(Data in this exercise Opens)
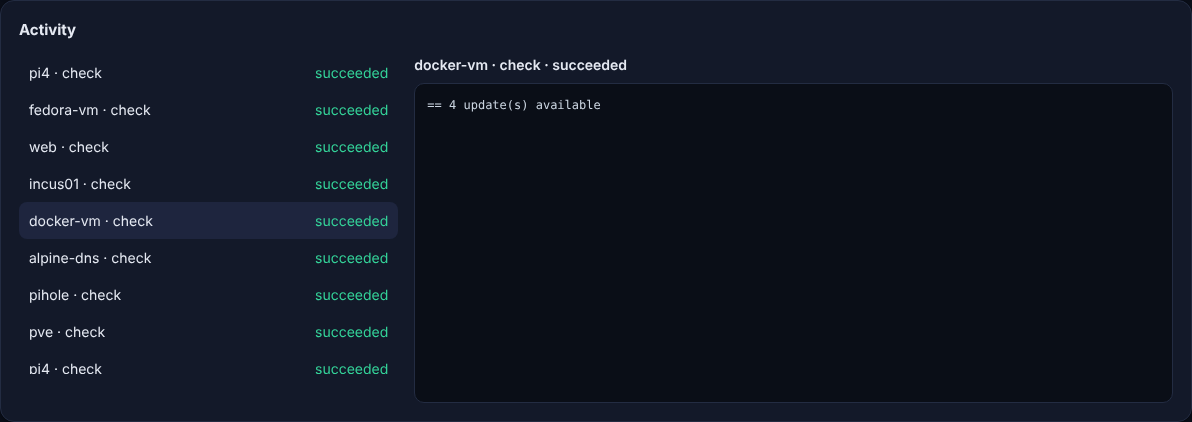
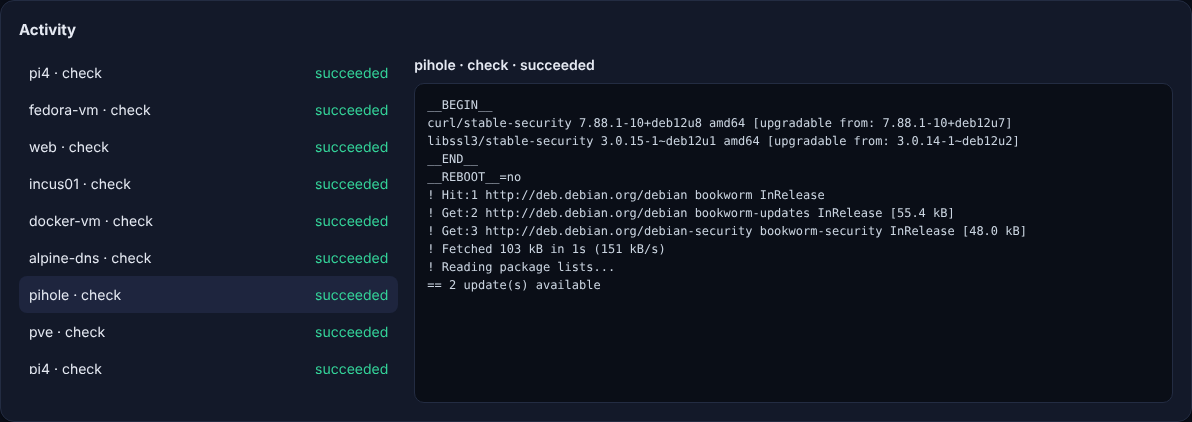
Demo: show realistic command output in Activity; retake screenshots
Claude-Session: https://claude.ai/code/session_019zpN51MizC22zZAADpGaU5

Changed region(s): [[0.3414, 0.2156, 0.8691, 0.7085], [0.3414, 0.1232, 0.5277, 0.1848]]

diff --git a/homelab/providers/demo.py b/homelab/providers/demo.py
@@ -22,6 +22,10 @@ _APT = [
 _APK = ["busybox-1.36.1-r31 x86_64 {busybox} (GPL-2.0-only) [upgradable from: busybox-1.36.1-r29]"]
 
 
+def _name(line: str) -> str:
+    return line.split("/")[0].split(" ")[0]
+
+
 class DemoSnapshots:
     def __init__(self, executor: DemoExecutor):
         self.executor = executor
@@ -50,6 +54,21 @@ class DemoExecutor:
         self.boot_id = uuid.uuid4().hex
         self.reboot_pending = any("kernel" in line for line in lines)
 
+    def _check_output(self, body: str) -> list[tuple[str, str]]:
+        """What the real check script prints, so the Activity log looks like a real run."""
+        out = [("stdout", "__BEGIN__")]
+        out += [("stdout", line) for line in body.splitlines()]
+        out += [("stdout", "__END__"), ("stdout", f"__REBOOT__={'yes' if self.reboot_pending else 'no'}")]
+        if self.pm == "apt":
+            out += [
+                ("stderr", "Hit:1 http://deb.debian.org/debian bookworm InRelease"),
+                ("stderr", "Get:2 http://deb.debian.org/debian bookworm-updates InRelease [55.4 kB]"),
+                ("stderr", "Get:3 http://deb.debian.org/debian-security bookworm-security InRelease [48.0 kB]"),
+                ("stderr", "Fetched 103 kB in 1s (151 kB/s)"),
+                ("stderr", "Reading package lists..."),
+            ]
+        return out
+
     async def run(self, script, on_line=None, timeout=3600) -> ExecResult:
         await asyncio.sleep(random.uniform(0.3, 1.2))
         head = f"__PM__={self.pm}\n__OS__={self.os_name}\n"
@@ -61,7 +80,14 @@ class DemoExecutor:
         reboot = "yes" if self.reboot_pending else "no"
         if script == CHECK_SCRIPT:
             body = "\n".join(self.lines)
+            if on_line:
+                for line in self._check_output(body):
+                    on_line(*line)
             return ExecResult(rc=0, stdout=f"{head}__BEGIN__\n{body}\n__END__\n__REBOOT__={reboot}\n")
+        if on_line and self.pm == "apt":
+            on_line("stdout", "Reading package lists...")
+            on_line("stdout", "Building dependency tree...")
+            on_line("stdout", f"The following packages will be upgraded: {' '.join(_name(x) for x in self.lines)}")
         for line in self.lines:
             name = line.split("/")[0].split(" ")[0]
             if on_line:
(Data in this exercise Closes)
**Task requirements:** Go line by line through the records above and copy each one containing "lists".

**Response box:**
+                ("stderr", "Reading package lists..."),
+            on_line("stdout", "Reading package lists...")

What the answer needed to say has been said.